Records drawn from a dataset
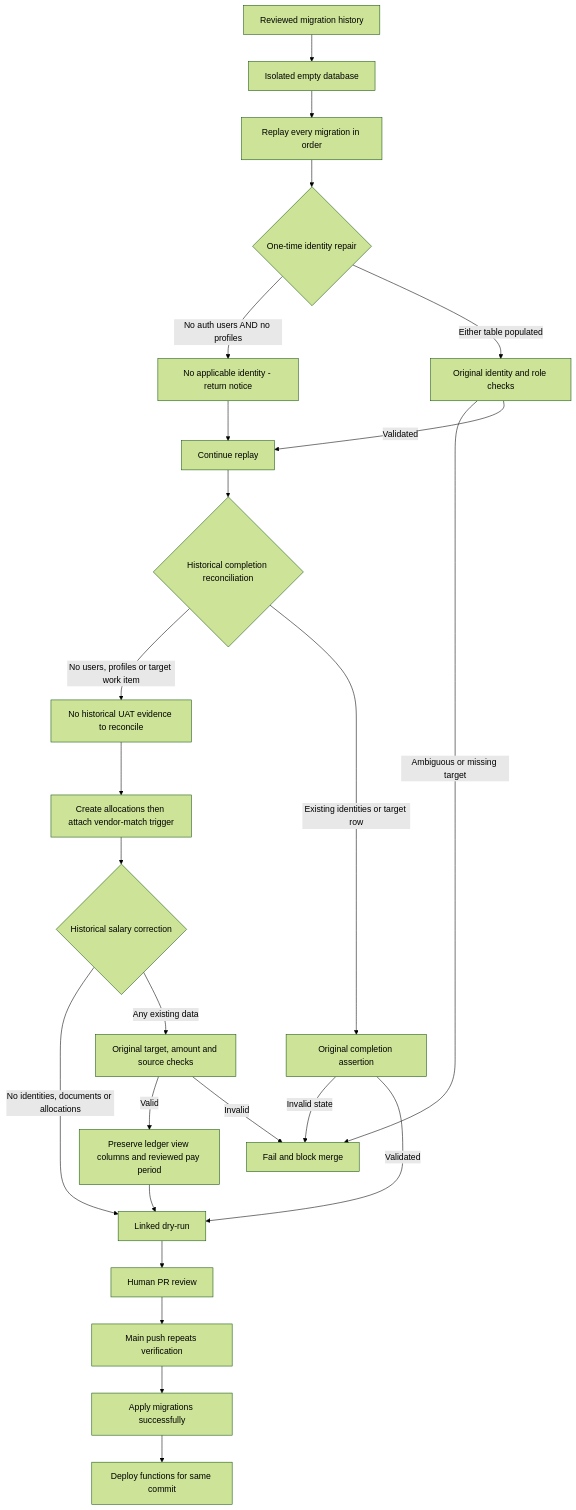
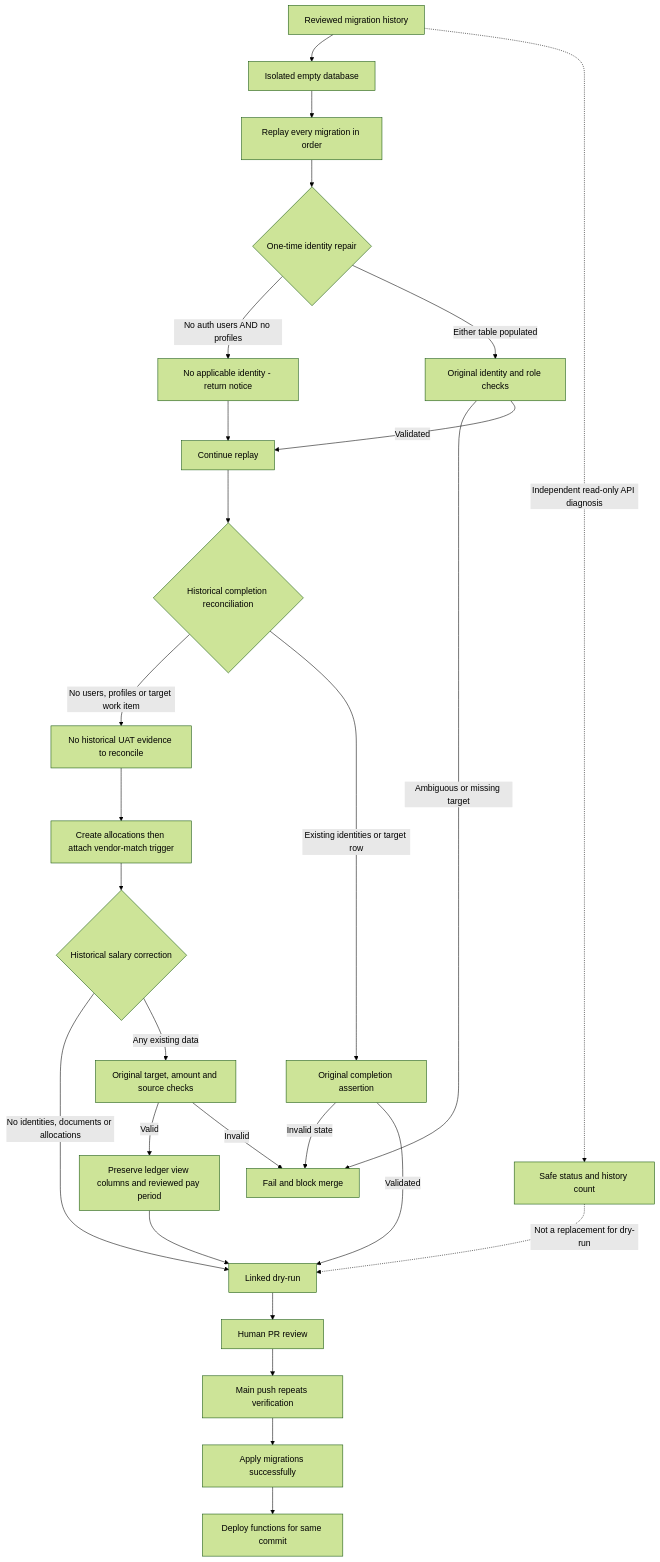
Before and after one commit to paramonjong-afk/WisdomAI: the diagram in docs/SUPABASE_REPLAY_FLOW.md, drawn with Mermaid (forest theme). The commit also changed other lines of this file and 8 other files, not shown here.

````diff
--- a/docs/SUPABASE_REPLAY_FLOW.md
+++ b/docs/SUPABASE_REPLAY_FLOW.md
@@ -1,27 +1,29 @@
 ```mermaid
 flowchart TD
   A[Reviewed migration history] --> B[Isolated empty database]
   B --> C[Replay every migration in order]
   C --> D{One-time identity repair}
   D -->|No auth users AND no profiles| E[No applicable identity - return notice]
   D -->|Either table populated| F[Original identity and role checks]
   F -->|Ambiguous or missing target| G[Fail and block merge]
   E --> H[Continue replay]
   F -->|Validated| H
   H --> K{Historical completion reconciliation}
   K -->|No users, profiles or target work item| L[No historical UAT evidence to reconcile]
   K -->|Existing identities or target row| M[Original completion assertion]
   M -->|Invalid state| G
   M -->|Validated| I[Linked dry-run]
   L --> N[Create allocations then attach vendor-match trigger]
   N --> O{Historical salary correction}
   O -->|No identities, documents or allocations| I
   O -->|Any existing data| P[Original target, amount and source checks]
   P -->|Valid| Q[Preserve ledger view columns and reviewed pay period]
   Q --> I
   P -->|Invalid| G
   I --> J[Human PR review]
   J --> R[Main push repeats verification]
   R --> S[Apply migrations successfully]
   S --> T[Deploy functions for same commit]
+  A -. Independent read-only API diagnosis .-> U[Safe status and history count]
+  U -. Not a replacement for dry-run .-> I
 ```
````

## [Problem]
Give all entries again verbatim, without any images.

## [Task output]
Before and after one commit to paramonjong-afk/WisdomAI: the diagram in docs/SUPABASE_REPLAY_FLOW.md, drawn with Mermaid (forest theme). The commit also changed other lines of this file and 8 other files, not shown here.

````diff
--- a/docs/SUPABASE_REPLAY_FLOW.md
+++ b/docs/SUPABASE_REPLAY_FLOW.md
@@ -1,27 +1,29 @@
 ```mermaid
 flowchart TD
   A[Reviewed migration history] --> B[Isolated empty database]
   B --> C[Replay every migration in order]
   C --> D{One-time identity repair}
   D -->|No auth users AND no profiles| E[No applicable identity - return notice]
   D -->|Either table populated| F[Original identity and role checks]
   F -->|Ambiguous or missing target| G[Fail and block merge]
   E --> H[Continue replay]
   F -->|Validated| H
   H --> K{Historical completion reconciliation}
   K -->|No users, profiles or target work item| L[No historical UAT evidence to reconcile]
   K -->|Existing identities or target row| M[Original completion assertion]
   M -->|Invalid state| G
   M -->|Validated| I[Linked dry-run]
   L --> N[Create allocations then attach vendor-match trigger]
   N --> O{Historical salary correction}
   O -->|No identities, documents or allocations| I
   O -->|Any existing data| P[Original target, amount and source checks]
   P -->|Valid| Q[Preserve ledger view columns and reviewed pay period]
   Q --> I
   P -->|Invalid| G
   I --> J[Human PR review]
   J --> R[Main push repeats verification]
   R --> S[Apply migrations successfully]
   S --> T[Deploy functions for same commit]
+  A -. Independent read-only API diagnosis .-> U[Safe status and history count]
+  U -. Not a replacement for dry-run .-> I
 ```
````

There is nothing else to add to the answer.